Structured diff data
------------------------------------------------

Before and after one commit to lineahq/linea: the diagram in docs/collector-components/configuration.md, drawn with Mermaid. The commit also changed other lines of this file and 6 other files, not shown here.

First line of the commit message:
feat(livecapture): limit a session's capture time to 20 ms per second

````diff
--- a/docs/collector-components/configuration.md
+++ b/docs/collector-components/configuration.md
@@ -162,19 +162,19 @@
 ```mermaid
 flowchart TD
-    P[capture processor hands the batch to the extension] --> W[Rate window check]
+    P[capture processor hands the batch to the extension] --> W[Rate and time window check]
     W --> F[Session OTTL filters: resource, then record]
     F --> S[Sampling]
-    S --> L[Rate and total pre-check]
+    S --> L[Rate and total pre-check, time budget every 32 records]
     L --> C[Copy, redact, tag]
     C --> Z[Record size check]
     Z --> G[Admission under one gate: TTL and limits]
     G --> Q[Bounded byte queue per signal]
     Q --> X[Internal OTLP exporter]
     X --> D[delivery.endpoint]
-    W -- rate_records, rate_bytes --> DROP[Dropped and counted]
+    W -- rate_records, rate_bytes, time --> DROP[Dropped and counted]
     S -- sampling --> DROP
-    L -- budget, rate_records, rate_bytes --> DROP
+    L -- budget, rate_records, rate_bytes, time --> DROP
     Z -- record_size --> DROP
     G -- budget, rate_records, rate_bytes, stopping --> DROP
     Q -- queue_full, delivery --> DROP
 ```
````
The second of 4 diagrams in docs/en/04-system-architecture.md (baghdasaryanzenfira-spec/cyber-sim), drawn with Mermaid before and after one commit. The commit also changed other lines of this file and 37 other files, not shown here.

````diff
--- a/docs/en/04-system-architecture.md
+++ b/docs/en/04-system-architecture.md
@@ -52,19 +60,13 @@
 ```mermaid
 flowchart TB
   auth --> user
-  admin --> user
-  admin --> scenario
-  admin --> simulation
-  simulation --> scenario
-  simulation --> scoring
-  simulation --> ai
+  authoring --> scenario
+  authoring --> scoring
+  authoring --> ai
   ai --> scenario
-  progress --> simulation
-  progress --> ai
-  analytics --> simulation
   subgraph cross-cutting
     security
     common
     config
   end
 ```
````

------------------------------------------------

■ DIRECTIONS: A verbatim reproduction of all the records above is the expected answer.

■ OUTPUT OF THE EXERCISE:
Before and after one commit to lineahq/linea: the diagram in docs/collector-components/configuration.md, drawn with Mermaid. The commit also changed other lines of this file and 6 other files, not shown here.

First line of the commit message:
feat(livecapture): limit a session's capture time to 20 ms per second

````diff
--- a/docs/collector-components/configuration.md
+++ b/docs/collector-components/configuration.md
@@ -162,19 +162,19 @@
 ```mermaid
 flowchart TD
-    P[capture processor hands the batch to the extension] --> W[Rate window check]
+    P[capture processor hands the batch to the extension] --> W[Rate and time window check]
     W --> F[Session OTTL filters: resource, then record]
     F --> S[Sampling]
-    S --> L[Rate and total pre-check]
+    S --> L[Rate and total pre-check, time budget every 32 records]
     L --> C[Copy, redact, tag]
     C --> Z[Record size check]
     Z --> G[Admission under one gate: TTL and limits]
     G --> Q[Bounded byte queue per signal]
     Q --> X[Internal OTLP exporter]
     X --> D[delivery.endpoint]
-    W -- rate_records, rate_bytes --> DROP[Dropped and counted]
+    W -- rate_records, rate_bytes, time --> DROP[Dropped and counted]
     S -- sampling --> DROP
-    L -- budget, rate_records, rate_bytes --> DROP
+    L -- budget, rate_records, rate_bytes, time --> DROP
     Z -- record_size --> DROP
     G -- budget, rate_records, rate_bytes, stopping --> DROP
     Q -- queue_full, delivery --> DROP
 ```
````
The second of 4 diagrams in docs/en/04-system-architecture.md (baghdasaryanzenfira-spec/cyber-sim), drawn with Mermaid before and after one commit. The commit also changed other lines of this file and 37 other files, not shown here.

````diff
--- a/docs/en/04-system-architecture.md
+++ b/docs/en/04-system-architecture.md
@@ -52,19 +60,13 @@
 ```mermaid
 flowchart TB
   auth --> user
-  admin --> user
-  admin --> scenario
-  admin --> simulation
-  simulation --> scenario
-  simulation --> scoring
-  simulation --> ai
+  authoring --> scenario
+  authoring --> scoring
+  authoring --> ai
   ai --> scenario
-  progress --> simulation
-  progress --> ai
-  analytics --> simulation
   subgraph cross-cutting
     security
     common
     config
   end
 ```
````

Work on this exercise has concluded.